Rushabh Desai, CEO of Allianz Real Estate Asia-Pacific, told IPE Real Assets: “As like-minded long-term global investors, we regularly interacted with NPS and exchanged views on the various markets.

“Both NPS and Allianz understand the Asia-Pacific market well. We have very similar investment objectives.
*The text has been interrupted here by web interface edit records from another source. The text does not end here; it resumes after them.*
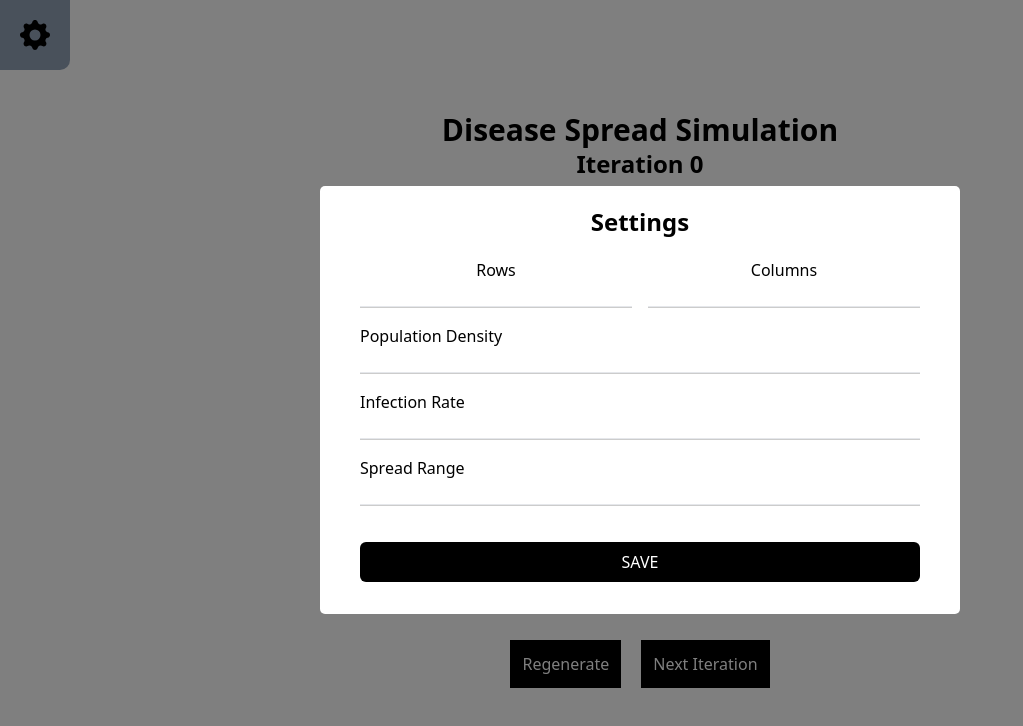
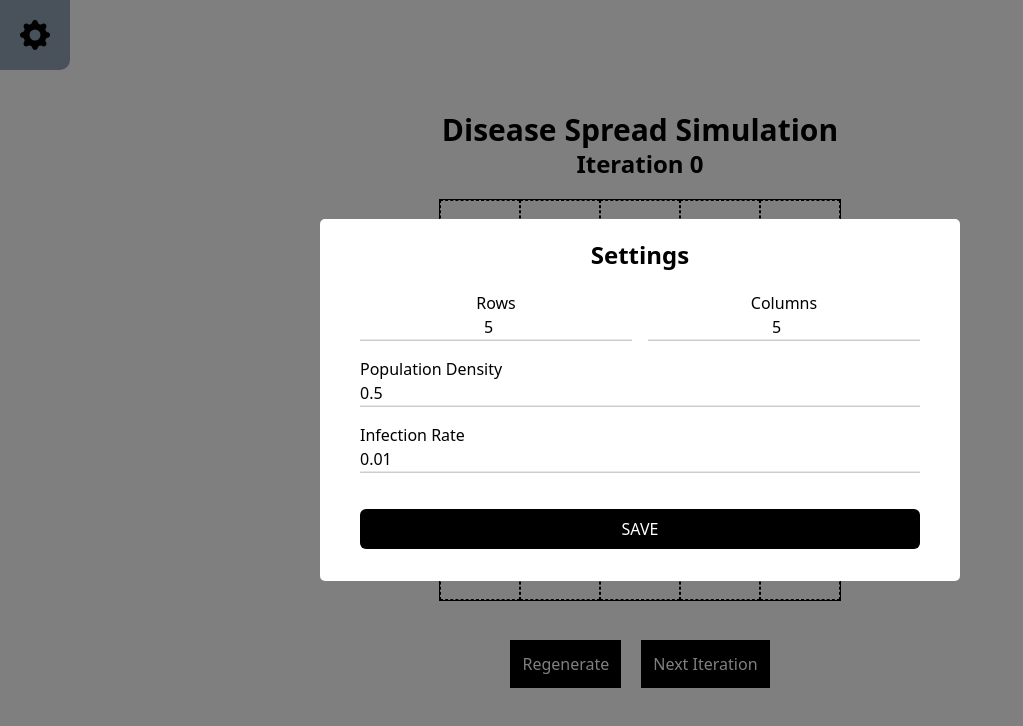
Before and after one commit to ahmadzakiakmal/Pandemic-Spread-Simulation, a Next.js app: page / in a window 1280 px wide. Both pictures are taken after a click on the element 35 px from the left and 35 px from the top of the page. Shown: the top 726 px of the page, without its empty margins (0-1023 px from the left). Built offline with nearby package versions, Linux system fonts and the light colour scheme.

Commit message:
feat: able to set variables
warning bug after changing grid sizes

```diff
--- a/src/pages/index.jsx
+++ b/src/pages/index.jsx
@@ -34,9 +34,9 @@ function GridBox({ value, showVisuals, index, grid, cols }) {
   );
 }
 
-function Settings({ saveSettings }) {
+function Settings({ saveSettings, populationDensity, infectionRate, rows, cols, setPopulationDensity, setInfectionRate, setRows, setCols, setSpreadRange }) {
   return (
-    <div className="fixed w-screen h-screen bg-black/50 grid place-items-center">
+    <div className="fixed w-screen h-screen bg-black/50 grid place-items-center top-0">
       <div className="bg-white py-5 px-10 w-[50%] rounded-[5px]">
         <h1 className="text-center font-bold text-2xl mb-5">Settings</h1>
         <form
@@ -55,6 +55,8 @@ function Settings({ saveSettings }) {
                 id="rows"
                 max={20}
                 min={1}
+                value={rows}
+                onChange={(e) => setRows(e.target.value)}
               />
               <hr className="h-[2px] bg-black/20" />
             </div>
@@ -69,6 +71,8 @@ function Settings({ saveSettings }) {
                 id="cols"
                 max={20}
                 min={1}
+                value={cols}
+                onChange={(e) => setCols(e.target.value)}
               />
               <hr className="h-[2px] bg-black/20" />
             </div>
@@ -83,6 +87,8 @@ function Settings({ saveSettings }) {
               min={0}
               max={1}
               step={0.01}
+              value={populationDensity}
+              onChange={(e) => setPopulationDensity(e.target.value)}
             />
             <hr className="h-[2px] bg-black/20" />
           </div>
@@ -96,10 +102,12 @@ function Settings({ saveSettings }) {
               min={0}
               max={1}
               step={0.01}
+              value={infectionRate}
+              onChange={(e) => setInfectionRate(e.target.value)}
             />
             <hr className="h-[2px] bg-black/20" />
           </div>
-          <div className="flex flex-col">
+          {/* <div className="flex flex-col">
             <label htmlFor="spreadRange">Spread Range</label>
             <input
               className="!outline-none"
@@ -109,9 +117,10 @@ function Settings({ saveSettings }) {
               min={0}
               max={1}
               step={0.01}
+              value={}
             />
             <hr className="h-[2px] bg-black/20" />
-          </div>
+          </div> */}
           <button
             type="submit"
             className="bg-black text-white rounded-md py-2 mt-5 hover:bg-black/90"
@@ -175,13 +184,13 @@ export default function Home() {
 
   // * Spread Disease
   useEffect(() => {
-    if (grid.length > 0) {
+    if (grid.length == rows * cols) {
       console.log(`Iteration ${iteration}`);
       const newGrid = [...grid]; // Create a new copy of the grid
       const infectedCells = []; // Store the indices of infected cells
 
       for (let i = 0; i < rows * cols; i++) {
-        if (newGrid[i].value === 2) {
+        if (newGrid[i]?.value === 2) {
           // Store the infected cell index
           infectedCells.push(i);
         }
@@ -201,12 +210,13 @@ export default function Home() {
           newGrid[infectedIndex + 1].value = 2;
         }
         // * Spread Disease to the top of the sick person
-        if (row > 0 && newGrid[infectedIndex - cols].value === 1) {
+        if (row > 0 && newGrid[infectedIndex - cols]?.value === 1) {
           newGrid[infectedIndex - cols].value = 2;
         }
         // * Spread Disease to the bottom of the sick person
-        if (row < rows - 1 && newGrid[infectedIndex + cols].value === 1) {
+        if (row < rows - 1 && newGrid[infectedIndex + cols]?.value === 1) {
           newGrid[infectedIndex + cols].value = 2;
+          console.log(infectedIndex + cols)
         }
         // * Spread Disease to the top left of the sick person
         if (
@@ -301,7 +311,19 @@ export default function Home() {
       >
         <BsFillGearFill className="text-[30px]" />
       </div>
-      {showSettings && <Settings saveSettings={saveSettings} />}
+      {showSettings && (
+        <Settings
+          populationDensity={populationDensity}
+          infectionRate={infectionRate}
+          rows={rows}
+          cols={cols}
+          setPopulationDensity={setPopulationDensity}
+          setInfectionRate={setInfectionRate}
+          setRows={setRows}
+          setCols={setCols}
+          saveSettings={saveSettings}
+        />
+      )}
     </main>
   );
 }
```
One of the key objectives for pension funds and insurance companies is to secure sustainable, stabilised income over a long period of time.”

Desai said both organisations stood to benefit from diversification and their combined scale. “Instead of the investor having 100% interest in a $1bn investment, they would now have a 50% interest in $2bn worth of investments.”

The fund will invest in Australia, Japan, Singapore, Hong Kong and China with a focus on offices, logistics, multifamily and student housing.

Desai said the objective was not to sell down Allianz’s existing US$6bn real estate portfolio in the region. “We are not looking to recapitalise our existing book,” he said. “We have built an attractive pipeline and would look to secure that for the partnership.”

Asked if the size of the partnership would preclude Allianz forming partnerships with other third parties, Desai said: “Allianz invests across the risk-return spectrum – core, value-add and opportunistic. [The fund] will focus on core opportunities in Asia-Pacific, and if there are opportunities outside the mandate of this vehicle, where it makes sense, we would welcome a partner.”

He said it wais likely to be the “largest closed-end diversified core fund in Asia-Pacific”. He added: “If you include the open-end diversified core funds, it will probably be the second-largest.”

He said COVID-19 had highlighted the importance of diversification, and individual markets in Asia-Pacific were operating at varying paces. “This is all the more reason it is critical to have diversity in our investment within the region,” he said.

The pandemic had also accelerated secular macro-economic trends, he said, such as adoption of technology, urbanisation into cities with superior healthcare services and better infrastructure and localisation of supply chains.

“We are learning to operate in an uncertain environment, and continuing to build our portfolio in a disciplined manner,” he said.